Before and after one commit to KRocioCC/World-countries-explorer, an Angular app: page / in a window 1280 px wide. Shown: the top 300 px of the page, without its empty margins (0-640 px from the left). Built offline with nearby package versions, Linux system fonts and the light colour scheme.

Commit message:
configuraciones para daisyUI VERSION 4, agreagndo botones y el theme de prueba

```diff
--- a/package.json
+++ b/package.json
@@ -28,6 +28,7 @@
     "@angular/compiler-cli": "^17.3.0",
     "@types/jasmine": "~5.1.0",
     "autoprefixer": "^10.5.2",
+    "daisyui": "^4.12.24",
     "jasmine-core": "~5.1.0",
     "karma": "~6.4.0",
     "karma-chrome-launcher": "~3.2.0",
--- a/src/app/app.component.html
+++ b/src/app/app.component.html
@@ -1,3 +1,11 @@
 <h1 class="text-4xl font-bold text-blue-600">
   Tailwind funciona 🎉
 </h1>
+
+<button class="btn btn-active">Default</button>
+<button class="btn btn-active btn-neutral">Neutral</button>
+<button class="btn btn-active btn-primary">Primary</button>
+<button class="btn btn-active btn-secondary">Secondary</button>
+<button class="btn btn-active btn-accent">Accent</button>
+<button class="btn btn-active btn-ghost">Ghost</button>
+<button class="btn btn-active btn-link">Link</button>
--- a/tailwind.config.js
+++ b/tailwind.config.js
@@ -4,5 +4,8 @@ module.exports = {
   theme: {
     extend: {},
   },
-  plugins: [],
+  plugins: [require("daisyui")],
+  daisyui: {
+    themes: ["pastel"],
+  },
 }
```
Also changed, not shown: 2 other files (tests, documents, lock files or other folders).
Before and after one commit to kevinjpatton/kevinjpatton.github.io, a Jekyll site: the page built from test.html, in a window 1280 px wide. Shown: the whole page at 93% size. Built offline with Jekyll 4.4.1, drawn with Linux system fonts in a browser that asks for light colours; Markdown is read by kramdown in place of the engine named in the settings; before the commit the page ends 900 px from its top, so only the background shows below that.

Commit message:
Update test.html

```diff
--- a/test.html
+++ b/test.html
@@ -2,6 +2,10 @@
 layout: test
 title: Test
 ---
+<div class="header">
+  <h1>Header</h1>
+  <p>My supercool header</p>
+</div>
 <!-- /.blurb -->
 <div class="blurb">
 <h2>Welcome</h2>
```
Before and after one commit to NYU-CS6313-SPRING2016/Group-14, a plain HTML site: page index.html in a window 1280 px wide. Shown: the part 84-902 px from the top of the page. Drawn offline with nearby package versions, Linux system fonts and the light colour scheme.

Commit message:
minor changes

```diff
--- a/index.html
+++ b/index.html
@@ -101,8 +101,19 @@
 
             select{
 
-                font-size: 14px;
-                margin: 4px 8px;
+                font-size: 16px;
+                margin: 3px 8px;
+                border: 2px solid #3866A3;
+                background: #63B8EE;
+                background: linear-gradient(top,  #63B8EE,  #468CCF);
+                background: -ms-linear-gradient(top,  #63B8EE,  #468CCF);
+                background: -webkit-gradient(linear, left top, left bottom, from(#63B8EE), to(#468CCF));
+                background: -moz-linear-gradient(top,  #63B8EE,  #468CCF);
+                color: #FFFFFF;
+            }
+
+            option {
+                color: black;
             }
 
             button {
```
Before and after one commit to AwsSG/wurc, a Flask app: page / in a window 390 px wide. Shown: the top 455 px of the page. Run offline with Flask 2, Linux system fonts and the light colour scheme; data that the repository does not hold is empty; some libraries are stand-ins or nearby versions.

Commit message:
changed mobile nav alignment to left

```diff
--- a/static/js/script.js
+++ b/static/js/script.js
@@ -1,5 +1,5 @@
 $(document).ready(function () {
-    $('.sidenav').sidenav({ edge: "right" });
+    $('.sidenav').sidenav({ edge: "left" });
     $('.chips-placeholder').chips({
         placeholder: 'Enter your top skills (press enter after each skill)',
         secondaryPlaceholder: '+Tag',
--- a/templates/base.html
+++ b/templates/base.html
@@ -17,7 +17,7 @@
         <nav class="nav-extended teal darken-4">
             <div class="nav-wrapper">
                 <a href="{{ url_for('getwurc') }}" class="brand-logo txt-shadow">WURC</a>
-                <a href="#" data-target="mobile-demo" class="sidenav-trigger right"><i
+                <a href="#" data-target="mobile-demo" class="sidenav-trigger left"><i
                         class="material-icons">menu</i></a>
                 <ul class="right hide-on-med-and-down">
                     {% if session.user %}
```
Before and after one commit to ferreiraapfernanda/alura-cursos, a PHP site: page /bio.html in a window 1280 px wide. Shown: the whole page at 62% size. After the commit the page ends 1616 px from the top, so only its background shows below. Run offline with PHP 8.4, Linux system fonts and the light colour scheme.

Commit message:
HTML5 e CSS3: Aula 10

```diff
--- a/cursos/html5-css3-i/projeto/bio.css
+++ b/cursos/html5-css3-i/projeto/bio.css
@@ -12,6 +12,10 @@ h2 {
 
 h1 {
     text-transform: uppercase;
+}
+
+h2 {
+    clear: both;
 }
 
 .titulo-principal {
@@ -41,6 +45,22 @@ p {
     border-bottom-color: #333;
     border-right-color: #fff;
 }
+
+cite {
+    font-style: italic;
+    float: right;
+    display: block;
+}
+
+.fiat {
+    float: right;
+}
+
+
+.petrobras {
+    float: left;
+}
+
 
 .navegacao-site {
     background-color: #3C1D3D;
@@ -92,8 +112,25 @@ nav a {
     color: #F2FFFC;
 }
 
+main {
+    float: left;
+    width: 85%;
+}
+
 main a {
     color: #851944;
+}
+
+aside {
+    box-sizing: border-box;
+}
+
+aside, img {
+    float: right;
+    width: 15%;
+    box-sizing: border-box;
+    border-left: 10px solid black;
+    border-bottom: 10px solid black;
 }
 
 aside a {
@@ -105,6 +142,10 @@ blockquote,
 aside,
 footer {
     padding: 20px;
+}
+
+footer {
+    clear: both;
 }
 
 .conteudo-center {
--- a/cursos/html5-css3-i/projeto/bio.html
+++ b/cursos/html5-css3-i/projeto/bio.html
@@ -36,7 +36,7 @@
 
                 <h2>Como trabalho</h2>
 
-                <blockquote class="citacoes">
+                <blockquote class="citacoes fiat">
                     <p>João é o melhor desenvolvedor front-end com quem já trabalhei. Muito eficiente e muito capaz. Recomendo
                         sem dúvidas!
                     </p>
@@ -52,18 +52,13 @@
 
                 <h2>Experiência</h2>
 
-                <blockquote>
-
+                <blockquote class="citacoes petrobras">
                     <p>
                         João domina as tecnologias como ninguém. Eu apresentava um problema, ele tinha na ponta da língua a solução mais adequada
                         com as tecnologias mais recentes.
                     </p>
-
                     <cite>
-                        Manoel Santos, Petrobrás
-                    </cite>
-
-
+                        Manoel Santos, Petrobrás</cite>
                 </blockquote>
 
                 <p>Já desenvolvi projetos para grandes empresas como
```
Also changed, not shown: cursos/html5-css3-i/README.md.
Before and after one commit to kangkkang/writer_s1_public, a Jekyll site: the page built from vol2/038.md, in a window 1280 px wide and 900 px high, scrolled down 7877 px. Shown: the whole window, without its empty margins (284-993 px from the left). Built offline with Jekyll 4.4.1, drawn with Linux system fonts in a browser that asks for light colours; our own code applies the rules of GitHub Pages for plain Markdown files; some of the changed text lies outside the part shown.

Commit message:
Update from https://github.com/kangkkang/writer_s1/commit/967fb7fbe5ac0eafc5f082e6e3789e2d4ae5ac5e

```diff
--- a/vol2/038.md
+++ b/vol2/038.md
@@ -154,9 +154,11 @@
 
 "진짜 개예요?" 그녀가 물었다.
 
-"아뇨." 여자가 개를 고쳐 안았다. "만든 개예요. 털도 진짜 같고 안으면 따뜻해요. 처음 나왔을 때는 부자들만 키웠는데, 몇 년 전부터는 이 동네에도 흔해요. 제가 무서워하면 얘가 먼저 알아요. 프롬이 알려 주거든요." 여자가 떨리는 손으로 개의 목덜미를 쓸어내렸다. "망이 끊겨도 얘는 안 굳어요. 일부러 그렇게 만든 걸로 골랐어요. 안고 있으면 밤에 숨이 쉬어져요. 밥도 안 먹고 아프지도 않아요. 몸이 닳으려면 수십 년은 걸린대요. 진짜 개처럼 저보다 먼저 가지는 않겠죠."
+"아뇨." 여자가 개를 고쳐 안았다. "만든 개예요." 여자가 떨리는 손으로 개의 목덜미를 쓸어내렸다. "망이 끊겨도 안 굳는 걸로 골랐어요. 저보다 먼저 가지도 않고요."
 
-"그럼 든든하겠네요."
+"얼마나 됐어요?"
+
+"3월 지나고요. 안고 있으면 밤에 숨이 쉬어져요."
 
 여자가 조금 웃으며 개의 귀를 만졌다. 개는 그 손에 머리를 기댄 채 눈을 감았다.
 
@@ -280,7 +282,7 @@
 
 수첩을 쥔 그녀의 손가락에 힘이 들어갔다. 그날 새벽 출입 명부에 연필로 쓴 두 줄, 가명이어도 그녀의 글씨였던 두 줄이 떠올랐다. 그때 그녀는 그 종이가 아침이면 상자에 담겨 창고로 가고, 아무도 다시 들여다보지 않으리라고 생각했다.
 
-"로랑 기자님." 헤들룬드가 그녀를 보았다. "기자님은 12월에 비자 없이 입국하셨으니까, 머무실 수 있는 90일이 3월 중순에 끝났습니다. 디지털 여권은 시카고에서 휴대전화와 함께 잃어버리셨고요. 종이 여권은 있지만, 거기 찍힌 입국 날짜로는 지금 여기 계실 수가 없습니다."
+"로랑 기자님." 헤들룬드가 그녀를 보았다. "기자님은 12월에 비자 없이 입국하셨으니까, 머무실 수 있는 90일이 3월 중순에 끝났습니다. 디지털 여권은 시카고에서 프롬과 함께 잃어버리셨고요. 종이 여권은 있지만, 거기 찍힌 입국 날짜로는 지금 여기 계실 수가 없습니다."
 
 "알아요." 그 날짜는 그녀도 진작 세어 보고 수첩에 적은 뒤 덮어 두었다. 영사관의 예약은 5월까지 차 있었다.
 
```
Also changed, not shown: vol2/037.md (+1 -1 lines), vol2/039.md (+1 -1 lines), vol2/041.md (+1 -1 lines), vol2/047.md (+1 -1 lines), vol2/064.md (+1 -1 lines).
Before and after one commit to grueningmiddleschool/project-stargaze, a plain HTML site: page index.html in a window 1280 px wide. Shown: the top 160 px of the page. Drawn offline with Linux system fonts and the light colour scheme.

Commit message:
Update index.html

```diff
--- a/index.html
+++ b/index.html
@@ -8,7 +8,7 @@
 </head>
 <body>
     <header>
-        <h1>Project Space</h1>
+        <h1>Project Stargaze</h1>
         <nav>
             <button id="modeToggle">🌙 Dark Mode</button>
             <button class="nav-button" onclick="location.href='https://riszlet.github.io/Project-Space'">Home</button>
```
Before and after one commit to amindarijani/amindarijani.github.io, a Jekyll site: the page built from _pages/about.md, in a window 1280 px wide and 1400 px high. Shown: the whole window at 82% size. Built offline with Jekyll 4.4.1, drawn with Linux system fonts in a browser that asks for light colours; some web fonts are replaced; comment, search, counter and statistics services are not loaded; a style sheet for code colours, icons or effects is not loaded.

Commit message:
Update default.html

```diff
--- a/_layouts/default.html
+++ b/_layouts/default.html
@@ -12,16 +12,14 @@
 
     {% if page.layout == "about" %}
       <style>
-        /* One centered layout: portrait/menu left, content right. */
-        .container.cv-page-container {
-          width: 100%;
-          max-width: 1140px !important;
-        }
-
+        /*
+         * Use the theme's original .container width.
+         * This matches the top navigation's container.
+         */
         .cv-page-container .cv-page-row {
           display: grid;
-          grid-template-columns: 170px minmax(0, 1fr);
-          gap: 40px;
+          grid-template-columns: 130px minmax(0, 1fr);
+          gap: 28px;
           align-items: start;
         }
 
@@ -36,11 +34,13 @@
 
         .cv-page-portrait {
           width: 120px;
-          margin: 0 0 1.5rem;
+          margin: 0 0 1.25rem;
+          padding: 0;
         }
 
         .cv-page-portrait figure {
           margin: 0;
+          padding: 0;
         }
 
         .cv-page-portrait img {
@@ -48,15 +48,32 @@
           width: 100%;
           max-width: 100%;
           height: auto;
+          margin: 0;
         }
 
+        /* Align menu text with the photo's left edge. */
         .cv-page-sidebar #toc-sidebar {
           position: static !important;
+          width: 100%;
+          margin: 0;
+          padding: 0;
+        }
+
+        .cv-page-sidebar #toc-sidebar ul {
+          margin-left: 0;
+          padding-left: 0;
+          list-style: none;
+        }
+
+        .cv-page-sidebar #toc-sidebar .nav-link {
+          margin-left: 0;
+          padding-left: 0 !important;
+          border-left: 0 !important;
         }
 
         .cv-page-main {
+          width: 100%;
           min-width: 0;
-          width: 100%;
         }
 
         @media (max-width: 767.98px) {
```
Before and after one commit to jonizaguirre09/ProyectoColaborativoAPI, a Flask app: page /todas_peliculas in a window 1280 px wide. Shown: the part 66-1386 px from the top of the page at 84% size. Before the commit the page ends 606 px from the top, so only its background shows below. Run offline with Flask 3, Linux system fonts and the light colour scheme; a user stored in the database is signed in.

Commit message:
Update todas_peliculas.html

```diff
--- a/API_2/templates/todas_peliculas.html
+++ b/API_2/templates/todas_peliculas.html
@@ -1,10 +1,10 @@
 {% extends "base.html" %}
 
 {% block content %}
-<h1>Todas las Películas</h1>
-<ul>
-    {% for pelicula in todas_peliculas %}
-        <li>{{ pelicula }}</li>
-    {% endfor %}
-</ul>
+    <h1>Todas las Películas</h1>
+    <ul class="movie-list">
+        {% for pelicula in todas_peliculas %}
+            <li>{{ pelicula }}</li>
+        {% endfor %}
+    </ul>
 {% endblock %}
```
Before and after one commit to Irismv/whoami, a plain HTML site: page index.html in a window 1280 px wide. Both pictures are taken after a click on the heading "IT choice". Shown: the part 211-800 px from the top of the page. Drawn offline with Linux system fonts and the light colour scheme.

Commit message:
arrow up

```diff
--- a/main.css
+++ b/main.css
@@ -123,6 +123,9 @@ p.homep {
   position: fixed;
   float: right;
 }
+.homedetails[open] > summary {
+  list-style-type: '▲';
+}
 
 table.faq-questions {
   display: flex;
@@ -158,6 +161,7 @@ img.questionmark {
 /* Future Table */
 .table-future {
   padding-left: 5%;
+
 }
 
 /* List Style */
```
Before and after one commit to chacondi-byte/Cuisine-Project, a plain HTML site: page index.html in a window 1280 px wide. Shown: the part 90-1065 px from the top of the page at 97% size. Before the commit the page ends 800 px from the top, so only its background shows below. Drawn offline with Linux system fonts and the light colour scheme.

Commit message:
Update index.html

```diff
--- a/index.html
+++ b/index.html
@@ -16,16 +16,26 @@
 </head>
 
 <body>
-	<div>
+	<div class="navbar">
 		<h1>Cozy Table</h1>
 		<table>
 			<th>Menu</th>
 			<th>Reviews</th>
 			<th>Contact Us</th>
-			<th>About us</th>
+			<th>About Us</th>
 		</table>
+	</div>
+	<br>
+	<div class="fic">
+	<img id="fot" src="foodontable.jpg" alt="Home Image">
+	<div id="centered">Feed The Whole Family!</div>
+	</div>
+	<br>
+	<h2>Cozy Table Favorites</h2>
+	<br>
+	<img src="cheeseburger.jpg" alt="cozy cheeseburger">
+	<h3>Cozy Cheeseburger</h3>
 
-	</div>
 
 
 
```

══════

Problem requirements:
Gather every line from the listing above in which "blockquote" appears, and copy those lines.

The answer:
@@ -105,6 +142,10 @@ blockquote,
-                <blockquote class="citacoes">
+                <blockquote class="citacoes fiat">
-                <blockquote>
+                <blockquote class="citacoes petrobras">
                 </blockquote>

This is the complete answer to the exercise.